■ **TASK INSTRUCTIONS**:
Out of the lines below, please list those that hold the string "BOLD".

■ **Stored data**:
..............................

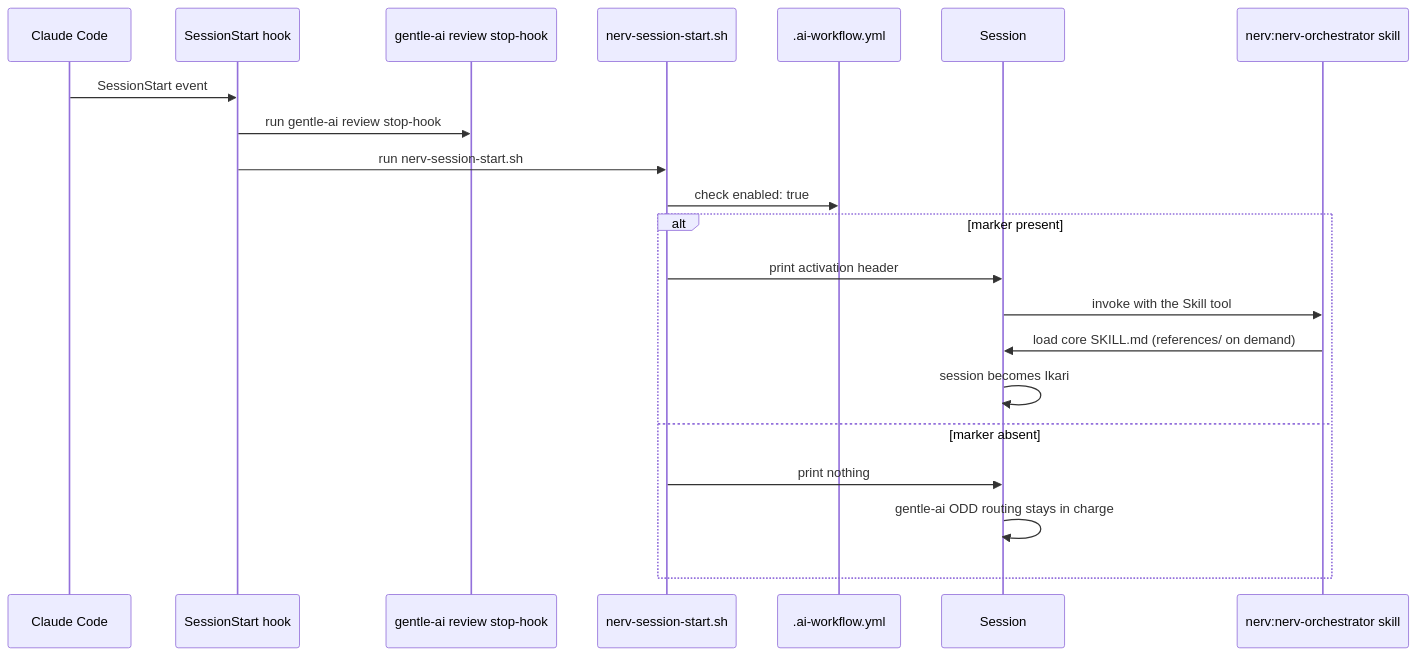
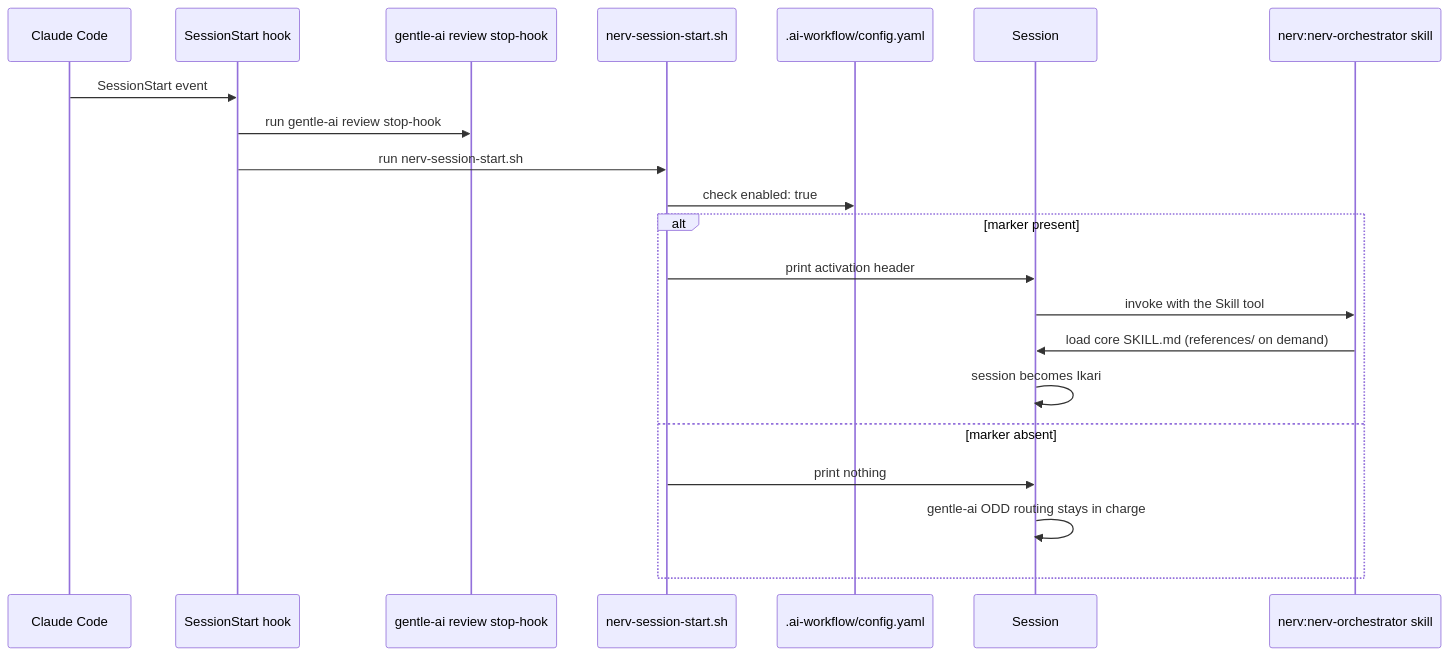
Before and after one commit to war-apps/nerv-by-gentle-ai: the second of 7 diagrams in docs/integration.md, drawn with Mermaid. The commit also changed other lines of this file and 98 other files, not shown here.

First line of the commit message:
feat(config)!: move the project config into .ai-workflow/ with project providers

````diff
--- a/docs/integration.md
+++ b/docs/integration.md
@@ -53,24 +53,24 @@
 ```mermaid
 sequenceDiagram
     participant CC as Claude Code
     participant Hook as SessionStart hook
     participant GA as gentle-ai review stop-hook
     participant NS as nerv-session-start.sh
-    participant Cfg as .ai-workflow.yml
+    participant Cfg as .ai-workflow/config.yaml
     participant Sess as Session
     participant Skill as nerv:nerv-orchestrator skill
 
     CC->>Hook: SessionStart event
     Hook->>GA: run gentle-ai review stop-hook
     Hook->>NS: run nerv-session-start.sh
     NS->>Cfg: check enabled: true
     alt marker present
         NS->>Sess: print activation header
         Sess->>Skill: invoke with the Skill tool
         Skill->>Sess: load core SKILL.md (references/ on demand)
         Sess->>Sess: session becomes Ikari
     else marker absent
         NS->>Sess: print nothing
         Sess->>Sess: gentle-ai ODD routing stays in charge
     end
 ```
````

..............................

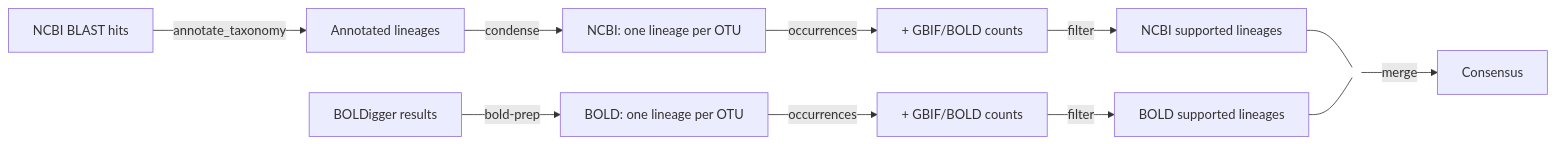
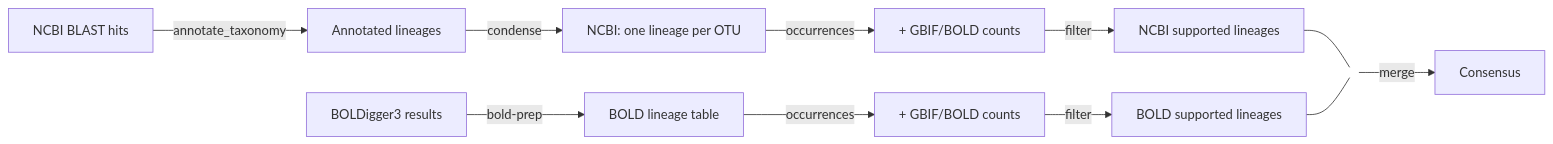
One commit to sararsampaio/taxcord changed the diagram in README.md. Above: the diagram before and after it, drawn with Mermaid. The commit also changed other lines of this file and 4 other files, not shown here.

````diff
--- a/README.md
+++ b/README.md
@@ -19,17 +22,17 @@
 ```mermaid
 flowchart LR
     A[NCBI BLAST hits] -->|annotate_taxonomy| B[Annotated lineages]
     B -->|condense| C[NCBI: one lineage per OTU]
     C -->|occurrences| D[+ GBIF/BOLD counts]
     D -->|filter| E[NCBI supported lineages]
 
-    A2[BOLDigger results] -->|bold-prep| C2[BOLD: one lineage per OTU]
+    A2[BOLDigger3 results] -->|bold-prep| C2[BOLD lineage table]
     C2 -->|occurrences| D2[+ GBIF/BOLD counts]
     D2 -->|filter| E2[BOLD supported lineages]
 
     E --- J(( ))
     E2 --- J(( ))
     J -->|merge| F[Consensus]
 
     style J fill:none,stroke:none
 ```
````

..............................

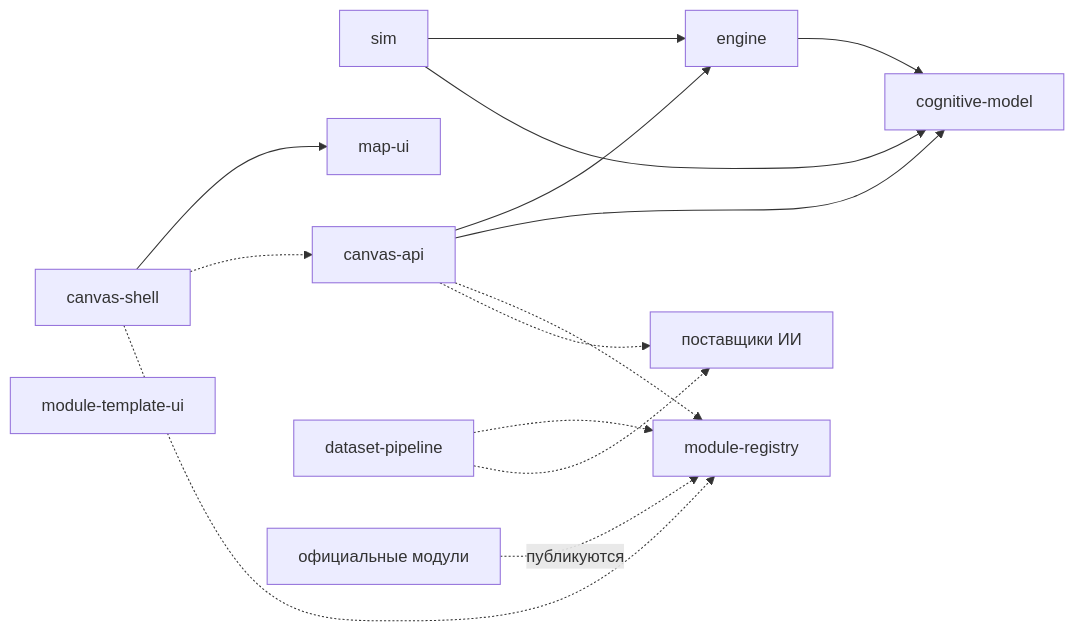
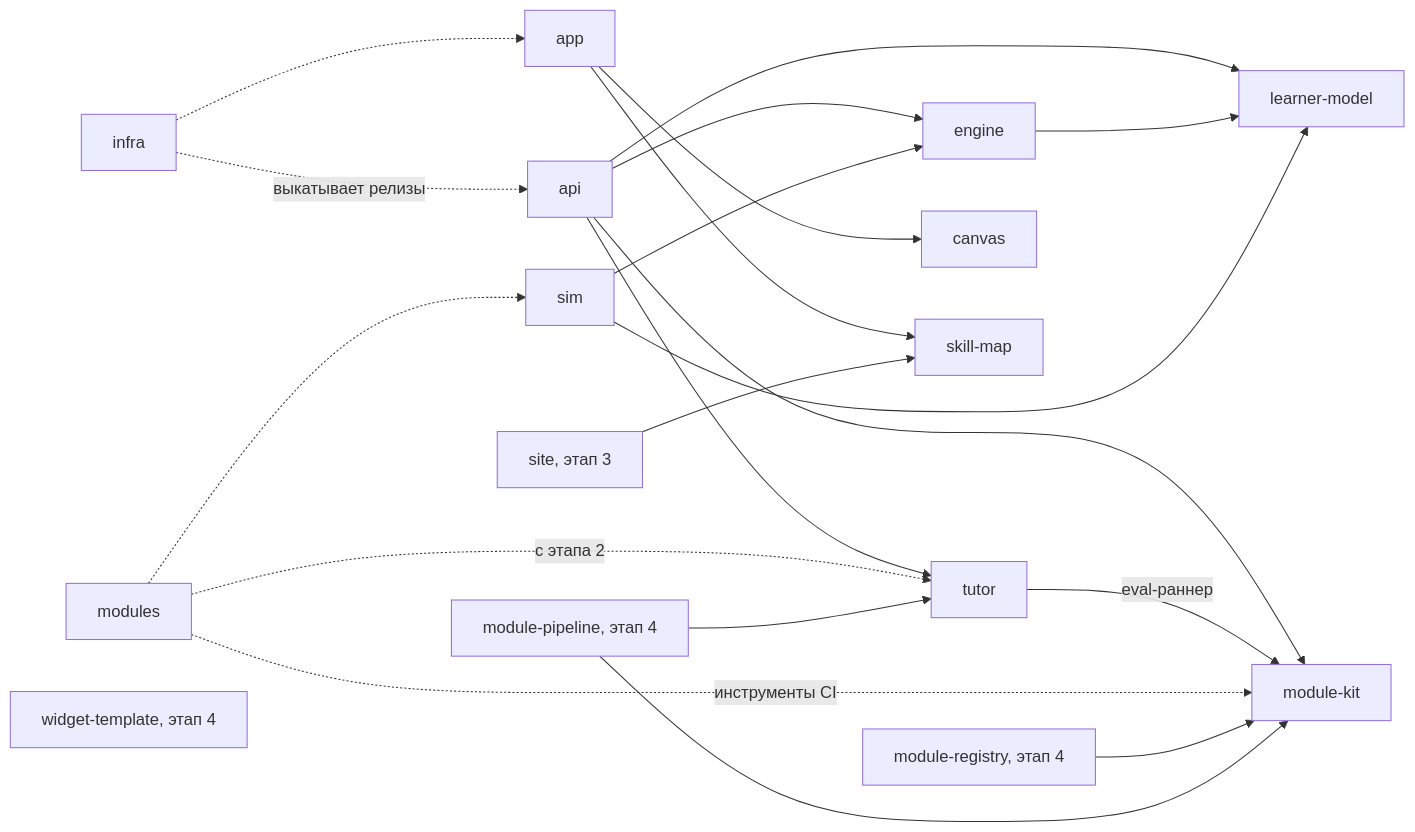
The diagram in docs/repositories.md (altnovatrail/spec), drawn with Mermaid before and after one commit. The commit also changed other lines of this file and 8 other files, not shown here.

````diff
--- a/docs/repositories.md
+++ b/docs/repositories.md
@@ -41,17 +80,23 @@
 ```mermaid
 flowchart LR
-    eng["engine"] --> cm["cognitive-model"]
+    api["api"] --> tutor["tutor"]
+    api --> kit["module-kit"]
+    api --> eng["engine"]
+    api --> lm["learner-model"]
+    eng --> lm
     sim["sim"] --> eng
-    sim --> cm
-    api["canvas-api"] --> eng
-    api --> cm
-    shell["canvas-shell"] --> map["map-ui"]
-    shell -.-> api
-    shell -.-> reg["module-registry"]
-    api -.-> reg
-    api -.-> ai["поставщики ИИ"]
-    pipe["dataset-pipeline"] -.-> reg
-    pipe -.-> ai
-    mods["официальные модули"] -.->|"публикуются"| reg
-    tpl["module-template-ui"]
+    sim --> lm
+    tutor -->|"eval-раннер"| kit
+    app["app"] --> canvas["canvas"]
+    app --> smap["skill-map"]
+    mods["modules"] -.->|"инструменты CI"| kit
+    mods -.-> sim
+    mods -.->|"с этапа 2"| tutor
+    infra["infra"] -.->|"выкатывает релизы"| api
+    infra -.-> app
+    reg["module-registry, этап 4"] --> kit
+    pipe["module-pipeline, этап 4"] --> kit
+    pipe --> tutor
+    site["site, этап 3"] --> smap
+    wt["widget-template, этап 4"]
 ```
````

..............................

■ **SOLUTION FOR THIS PROBLEM**:
     C -->|occurrences| D[+ GBIF/BOLD counts]
-    A2[BOLDigger results] -->|bold-prep| C2[BOLD: one lineage per OTU]
+    A2[BOLDigger3 results] -->|bold-prep| C2[BOLD lineage table]
     C2 -->|occurrences| D2[+ GBIF/BOLD counts]
     D2 -->|filter| E2[BOLD supported lineages]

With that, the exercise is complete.